== The problem ==
Determine how many lines below contain the word "types", then state only that figure.

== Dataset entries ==
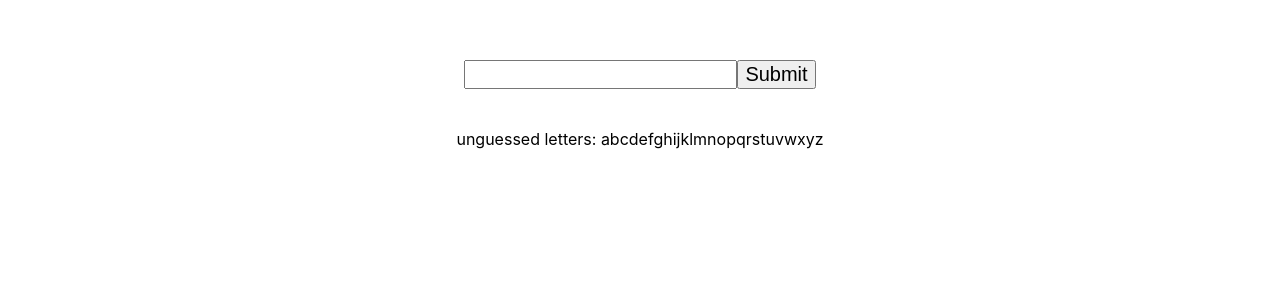
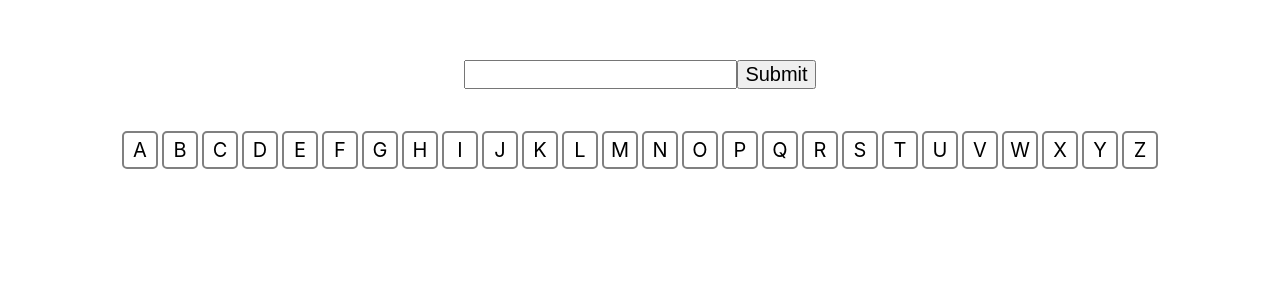
Before and after one commit to anoop901/wordle, a React (Create React App) app: page / in a window 1280 px wide. Shown: the top 300 px of the page. Built offline with nearby package versions, Linux system fonts and the light colour scheme.

Commit message:
Improve letters display

```diff
--- a/package.json
+++ b/package.json
@@ -11,6 +11,7 @@
     "@types/node": "^16.11.19",
     "@types/react": "^17.0.38",
     "@types/react-dom": "^17.0.11",
+    "classnames": "^2.3.1",
     "immutability-helper": "^3.1.1",
     "react": "^17.0.2",
     "react-dom": "^17.0.2",
--- a/src/App.tsx
+++ b/src/App.tsx
@@ -1,6 +1,5 @@
 import React, { useCallback, useState } from "react";
 import "./App.css";
-import { ALL_LETTERS } from "./constants";
 import { GuessDisplay } from "./GuessDisplay";
 import { GameState } from "./types/GameState";
 import update from "immutability-helper";
@@ -9,6 +8,7 @@ import { default as possibleTargetWords } from "./data/possible_target_words.jso
 import { chain } from "@anoop901/js-util";
 import { allMatch } from "@anoop901/js-util/iterables";
 import { GuessForm } from "./GuessForm";
+import { LettersDisplay } from "./LettersDisplay";
 
 function App() {
   const target = useCallback(
@@ -24,11 +24,6 @@ function App() {
     target,
     finished: false,
   });
-
-  const guessedLetters = new Set(
-    gameState.history.map((item) => item.guess).flatMap((guess) => [...guess])
-  );
-  const unguessedLetters = ALL_LETTERS.filter((x) => !guessedLetters.has(x));
 
   const handleGuess = (guess: string) => {
     const result = scoreWord(guess, gameState.target);
@@ -53,7 +48,7 @@ function App() {
           Congrats, you guessed the word in {gameState.history.length} guesses!
         </div>
       )}
-      <div>unguessed letters: {unguessedLetters}</div>
+      <LettersDisplay history={gameState.history} />
     </div>
   );
 }
--- /dev/null
+++ b/src/LettersDisplay.css
@@ -0,0 +1,32 @@
+.LetterDisplay {
+  display: flex;
+  flex-direction: row;
+  flex-wrap: wrap;
+  justify-content: center;
+  text-transform: uppercase;
+}
+
+.LetterDisplay .letter {
+  width: 32px;
+  padding: 5px 0;
+  margin: 2px;
+  text-align: center;
+  font-size: 20px;
+  border-radius: 5px;
+}
+
+.LetterDisplay .letter-absent {
+  background-color: lightgray;
+}
+
+.LetterDisplay .letter-correct {
+  background-color: lightgreen;
+}
+
+.LetterDisplay .letter-misplaced {
+  background-color: yellow;
+}
+
+.LetterDisplay .letter-unguessed {
+  border: 2px solid gray;
+}
--- /dev/null
+++ b/src/LettersDisplay.tsx
@@ -0,0 +1,48 @@
+import { chain } from "@anoop901/js-util";
+import { map, toArray, zip } from "@anoop901/js-util/iterables";
+import { ALL_LETTERS } from "./constants";
+import { HistoryItem } from "./types/HistoryItem";
+import "./LettersDisplay.css";
+import classNames from "classnames";
+
+export const LettersDisplay = ({ history }: { history: HistoryItem[] }) => {
+  const guesses = history.flatMap((historyItem) =>
+    chain(zip(historyItem.guess, historyItem.result))
+      .then(
+        map(({ first, second }) => ({ guessedLetter: first, result: second }))
+      )
+      .then(toArray)
+      .end()
+  );
+  const guessedLetters = new Set(guesses.map((guess) => guess.guessedLetter));
+  const guessedLettersCorrect = new Set(
+    guesses
+      .filter((guess) => guess.result === "correct")
+      .map((guess) => guess.guessedLetter)
+  );
+  const guessedLettersMisplaced = new Set(
+    guesses
+      .filter((guess) => guess.result === "misplaced")
+      .map((guess) => guess.guessedLetter)
+  );
+
+  return (
+    <div className="LetterDisplay">
+      {ALL_LETTERS.map((letter) => (
+        <div
+          className={classNames("letter", {
+            "letter-absent":
+              guessedLetters.has(letter) &&
+              !guessedLettersCorrect.has(letter) &&
+              !guessedLettersMisplaced.has(letter),
+            "letter-correct": guessedLettersCorrect.has(letter),
+            "letter-misplaced": guessedLettersMisplaced.has(letter),
+            "letter-unguessed": !guessedLetters.has(letter),
+          })}
+        >
+          {letter}
+        </div>
+      ))}
+    </div>
+  );
+};
```
Also changed, not shown: 1 other file (tests, documents, lock files or other folders).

== Finished task ==
5